**Work request**
The listing below has to be output exactly as given, less its pictures.
^^^^
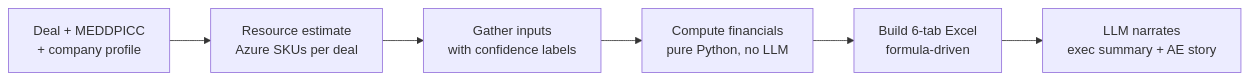
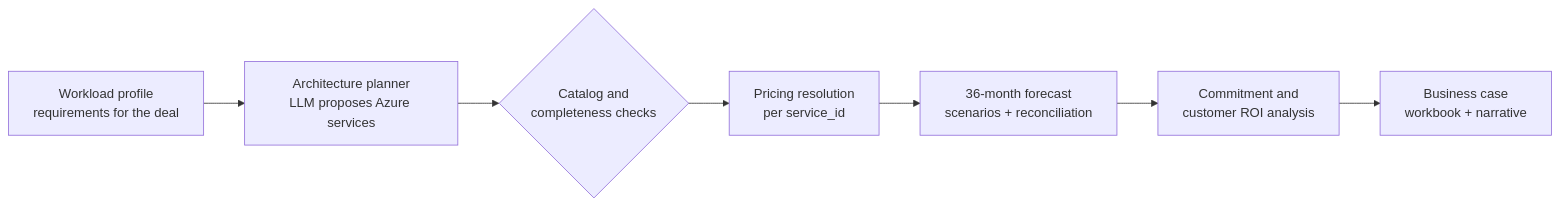
The diagram in docs/consumption-analysis/README.md (SAITEJAREDDY/crm-sales-agent), drawn with Mermaid before and after one commit. The commit also changed other lines of this file, not shown here.

Commit message:
docs: rewrite Consumption Analysis README to match published modules

````diff
--- a/docs/consumption-analysis/README.md
+++ b/docs/consumption-analysis/README.md
@@ -43,8 +43,9 @@
 ```mermaid
 flowchart LR
-    D[Deal + MEDDPICC<br/>+ company profile] --> R[Resource estimate<br/>Azure SKUs per deal]
-    R --> I[Gather inputs<br/>with confidence labels]
-    I --> F[Compute financials<br/>pure Python, no LLM]
-    F --> X[Build 6-tab Excel<br/>formula-driven]
-    X --> N[LLM narrates<br/>exec summary + AE story]
+    W[Workload profile<br/>requirements for the deal] --> A[Architecture planner<br/>LLM proposes Azure services]
+    A --> V{Catalog and<br/>completeness checks}
+    V --> P[Pricing resolution<br/>per service_id]
+    P --> F[36-month forecast<br/>scenarios + reconciliation]
+    F --> C[Commitment and<br/>customer ROI analysis]
+    C --> B[Business case<br/>workbook + narrative]
 ```
````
^^^^
**Answer to the problem**
The diagram in docs/consumption-analysis/README.md (SAITEJAREDDY/crm-sales-agent), drawn with Mermaid before and after one commit. The commit also changed other lines of this file, not shown here.

Commit message:
docs: rewrite Consumption Analysis README to match published modules

````diff
--- a/docs/consumption-analysis/README.md
+++ b/docs/consumption-analysis/README.md
@@ -43,8 +43,9 @@
 ```mermaid
 flowchart LR
-    D[Deal + MEDDPICC<br/>+ company profile] --> R[Resource estimate<br/>Azure SKUs per deal]
-    R --> I[Gather inputs<br/>with confidence labels]
-    I --> F[Compute financials<br/>pure Python, no LLM]
-    F --> X[Build 6-tab Excel<br/>formula-driven]
-    X --> N[LLM narrates<br/>exec summary + AE story]
+    W[Workload profile<br/>requirements for the deal] --> A[Architecture planner<br/>LLM proposes Azure services]
+    A --> V{Catalog and<br/>completeness checks}
+    V --> P[Pricing resolution<br/>per service_id]
+    P --> F[36-month forecast<br/>scenarios + reconciliation]
+    F --> C[Commitment and<br/>customer ROI analysis]
+    C --> B[Business case<br/>workbook + narrative]
 ```
````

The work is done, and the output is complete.